Although the GABAergic benzodiazepines (BZDs) and Z-drugs (zolpidem, zopiclone, and zaleplon) are FDA-approved for insomnia disorders with a strong evidence base, they have many side effects, including cognitive impairment, tolerance, rebound insomnia upon discontinuation, car accidents/falls, abuse, and dependence liability. Consequently, the clinical use of off-label drugs and novel drugs that do not target the GABAergic system is increasing. The purpose of this review is to analyze the neurobiological and clinical evidence of pharmacological treatments of insomnia, excluding the BZDs and Z-drugs. We analyzed the melatonergic agonist drugs, agomelatine, prolonged-release melatonin, ramelteon, and tasimelteon; the dual orexin receptor antagonist suvorexant; the modulators of the α2δ subunit of voltage-sensitive calcium channels, gabapentin and pregabalin; the H1 antagonist, low-dose doxepin; and the histamine and serotonin receptor antagonists, amitriptyline, mirtazapine, trazodone, olanzapine, and quetiapine. The pharmacology and mechanism of action of these treatments and the evidence-base for the use of these drugs in clinical practice is outlined along with novel pipelines. There is evidence to recommend suvorexant and low-dose doxepin for sleep maintenance insomnia; there is also sufficient evidence to recommend ramelteon for sleep onset insomnia. Although there is limited evidence for the use of the quetiapine, trazodone, mirtazapine, amitriptyline, pregabalin, gabapentin, agomelatine, and olanzapine as treatments for insomnia disorder, these drugs may improve sleep while successfully treating comorbid disorders, with a different side effect profile than the BZDs and Z-drugs. The unique mechanism of action of each drug allows for a more personalized and targeted medical management of insomnia.
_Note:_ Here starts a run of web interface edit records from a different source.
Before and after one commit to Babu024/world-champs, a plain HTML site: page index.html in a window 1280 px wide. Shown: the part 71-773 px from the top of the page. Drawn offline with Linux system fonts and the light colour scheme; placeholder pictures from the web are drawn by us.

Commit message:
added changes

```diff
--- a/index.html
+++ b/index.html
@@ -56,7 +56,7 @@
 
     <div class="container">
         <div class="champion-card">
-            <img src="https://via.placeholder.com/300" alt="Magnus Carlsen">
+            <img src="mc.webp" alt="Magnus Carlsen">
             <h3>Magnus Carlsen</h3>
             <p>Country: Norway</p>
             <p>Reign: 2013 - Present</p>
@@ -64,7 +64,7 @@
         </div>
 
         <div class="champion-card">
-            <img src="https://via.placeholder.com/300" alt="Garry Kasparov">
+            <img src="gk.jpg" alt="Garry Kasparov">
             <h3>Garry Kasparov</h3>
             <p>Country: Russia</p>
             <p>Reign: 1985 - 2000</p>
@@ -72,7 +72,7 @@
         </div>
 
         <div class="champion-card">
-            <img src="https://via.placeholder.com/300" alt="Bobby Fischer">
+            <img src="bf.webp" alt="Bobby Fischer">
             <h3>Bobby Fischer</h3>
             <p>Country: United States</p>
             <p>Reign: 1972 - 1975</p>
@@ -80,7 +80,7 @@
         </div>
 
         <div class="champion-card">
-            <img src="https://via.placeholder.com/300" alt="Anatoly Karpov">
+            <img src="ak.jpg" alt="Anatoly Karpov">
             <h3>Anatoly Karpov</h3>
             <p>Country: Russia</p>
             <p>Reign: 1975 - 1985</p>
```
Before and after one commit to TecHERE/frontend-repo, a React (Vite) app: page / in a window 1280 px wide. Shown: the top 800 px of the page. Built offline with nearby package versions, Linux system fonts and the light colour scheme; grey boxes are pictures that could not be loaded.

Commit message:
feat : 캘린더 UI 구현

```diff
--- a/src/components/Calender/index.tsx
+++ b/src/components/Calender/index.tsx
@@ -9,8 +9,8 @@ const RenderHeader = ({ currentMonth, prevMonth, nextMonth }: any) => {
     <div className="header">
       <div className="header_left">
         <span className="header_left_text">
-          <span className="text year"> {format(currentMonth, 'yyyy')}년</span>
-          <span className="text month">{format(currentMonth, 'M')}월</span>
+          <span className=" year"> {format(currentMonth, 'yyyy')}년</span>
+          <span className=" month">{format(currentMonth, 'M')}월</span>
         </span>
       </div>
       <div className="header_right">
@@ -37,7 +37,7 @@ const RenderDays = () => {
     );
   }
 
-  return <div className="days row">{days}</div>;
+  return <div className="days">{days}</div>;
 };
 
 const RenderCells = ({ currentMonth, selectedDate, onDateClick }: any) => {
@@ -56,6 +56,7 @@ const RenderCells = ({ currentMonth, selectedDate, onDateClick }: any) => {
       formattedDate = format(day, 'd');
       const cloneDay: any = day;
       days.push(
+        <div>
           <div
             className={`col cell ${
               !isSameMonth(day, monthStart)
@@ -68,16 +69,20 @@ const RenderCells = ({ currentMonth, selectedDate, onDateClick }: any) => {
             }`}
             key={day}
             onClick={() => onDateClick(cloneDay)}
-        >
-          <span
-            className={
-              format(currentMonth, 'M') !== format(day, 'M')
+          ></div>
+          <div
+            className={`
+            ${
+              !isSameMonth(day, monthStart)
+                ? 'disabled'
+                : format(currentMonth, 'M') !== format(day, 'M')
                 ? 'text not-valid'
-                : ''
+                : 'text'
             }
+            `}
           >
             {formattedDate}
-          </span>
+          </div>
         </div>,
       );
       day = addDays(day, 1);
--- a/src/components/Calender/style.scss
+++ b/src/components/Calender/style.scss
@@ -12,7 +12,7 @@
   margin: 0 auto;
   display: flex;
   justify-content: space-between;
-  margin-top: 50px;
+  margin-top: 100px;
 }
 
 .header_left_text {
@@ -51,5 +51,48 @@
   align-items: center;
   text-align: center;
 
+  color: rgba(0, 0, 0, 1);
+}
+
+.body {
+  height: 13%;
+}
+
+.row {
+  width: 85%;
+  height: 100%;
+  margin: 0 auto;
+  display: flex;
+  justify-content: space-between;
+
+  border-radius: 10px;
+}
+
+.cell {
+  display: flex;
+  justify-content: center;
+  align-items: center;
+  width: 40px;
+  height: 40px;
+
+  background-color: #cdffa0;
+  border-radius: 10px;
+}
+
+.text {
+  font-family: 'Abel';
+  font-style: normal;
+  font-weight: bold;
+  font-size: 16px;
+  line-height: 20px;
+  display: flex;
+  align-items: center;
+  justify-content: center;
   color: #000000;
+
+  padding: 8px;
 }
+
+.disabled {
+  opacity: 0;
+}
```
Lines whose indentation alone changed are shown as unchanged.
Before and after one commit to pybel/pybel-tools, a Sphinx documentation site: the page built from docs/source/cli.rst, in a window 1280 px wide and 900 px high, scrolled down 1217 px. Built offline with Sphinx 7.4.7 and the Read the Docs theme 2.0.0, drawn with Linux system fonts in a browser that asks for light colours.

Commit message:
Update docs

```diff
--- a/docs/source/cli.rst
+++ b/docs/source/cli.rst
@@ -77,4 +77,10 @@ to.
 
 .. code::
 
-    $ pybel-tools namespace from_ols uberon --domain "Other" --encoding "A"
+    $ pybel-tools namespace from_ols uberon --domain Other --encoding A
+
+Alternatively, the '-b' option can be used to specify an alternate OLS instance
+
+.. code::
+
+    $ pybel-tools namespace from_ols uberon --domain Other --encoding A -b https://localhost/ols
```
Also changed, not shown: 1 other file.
Copyright © 2018 by The American Society for Pharmacology and Experimental Therapeutics.